We are in the middle of a similar shift in the funeral industry, and it is more important than ever to take a lesson from the history books: ignoring change can be disastrous. Our industry is seeing a push towards alternative services, green funerals, and especially cremation. When consumer demands evolve how they are now, those companies that can rise up and meet the new demands prosper while those that remain entrenched in old ways – insistent that they know what consumers will prefer better than the consumers themselves – fall by the wayside. As more and more people live environmentally-conscious lives, there will be an increasing demand for earth-friendly end-of-life options.

This growth in demand for green funeral alternatives does not have to be a threat to your traditional business unless you choose to ignore it. The reality is that families are better informed than ever and those who are looking for green options will find providers. By being the one to present families with natural options – wicker caskets and coffins, biodegradable urns, and dignified scattering urns – you can position yourself to meet and profit from these changing market demands. Where a family planning to scatter may have opted for a simple cremation and defaulted to the plastic box, you can offer them a wicker casket for a viewing, a more dignified cremation, and an affordable biodegradable urn.

While the lower cost is certainly a benefit to families seeking green options, in our experience it has not been the main reason that people choose a greener funeral. Many families today wish to participate in the ceremony, and create a unique experience that they will always remember. For example, we had a family use multiple mini Journey Earthurns® to scatter a loved one at sea while whale watching. Another family hand-painted our biodegradable turtle urn, and while out at sea their ceremony was joined by real sea turtles. By offering something different, this funeral home was truly able to facilitate the family’s ability to create a meaningful, unique memorial service that they will remember forever.

It is very important to acknowledge the rising demand for green and natural options, but this does not mean you need to change your whole business; without a doubt, the demand for traditional funerals is still very strong. The danger comes from ignoring an entire market segment or writing it off as a “trend.” Adapting to changes and being ready to meet new demands can be the key to a business’s longevity. If someone was looking to buy a bicycle, you likely wouldn’t be able to sell them a car, and if someone is looking for a green funeral it will be difficult to sell them on a traditional burial instead. Position yourself to serve families looking for something new, while still being the provider for those going traditional, and the rising green sector of the industry will transform from a threat into a lucrative new opportunity! FBA

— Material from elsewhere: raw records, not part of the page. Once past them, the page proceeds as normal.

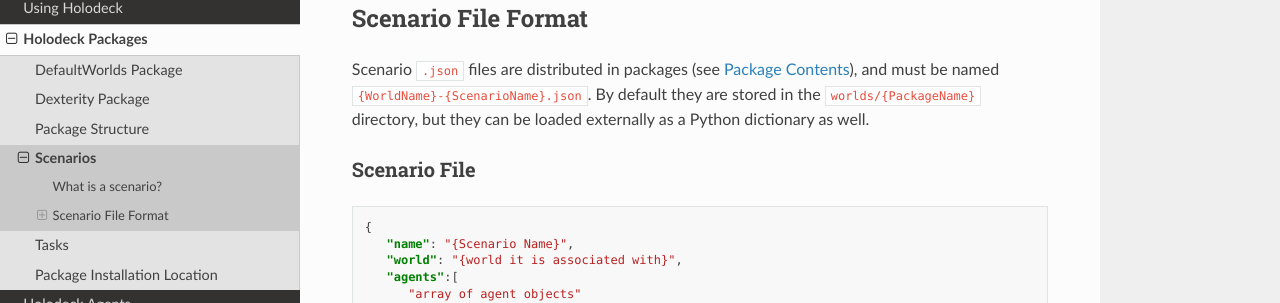
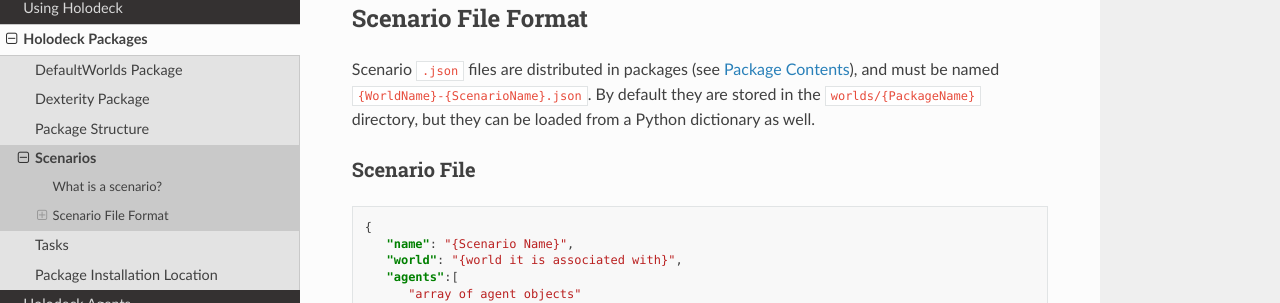
Before and after one commit to BYU-PCCL/holodeck, a Sphinx documentation site: the page built from docs/packages/docs/scenarios.rst, in a window 1280 px wide and 900 px high, scrolled down 697 px. Shown: the part 148-451 px from the top of the window. Built offline with Sphinx 7.4.7 and the Read the Docs theme 2.0.0, drawn with Linux system fonts in a browser that asks for light colours; formulas are drawn with MathJax 3.

Commit message:
Remove confusing word

```diff
--- a/docs/packages/docs/scenarios.rst
+++ b/docs/packages/docs/scenarios.rst
@@ -43,7 +43,7 @@
 Scenario ``.json`` files are distributed in packages (see
 :ref:`package-contents`), and must be named
 ``{WorldName}-{ScenarioName}.json``. By default they are stored in the
-``worlds/{PackageName}`` directory, but they can be loaded externally as a
+``worlds/{PackageName}`` directory, but they can be loaded from a
 Python dictionary as well.
 
 Scenario File
```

Kilian Rempen joined Passages International as Marketing Manager in 2017. After studying advertising and international business at Loyola Marymount University in Los Angeles, he lived in Boulder, CO and Bangkok, Thailand, cultivating a love for nature and the outdoors. He can be reached at 505-830-2500 or by email at [email protected]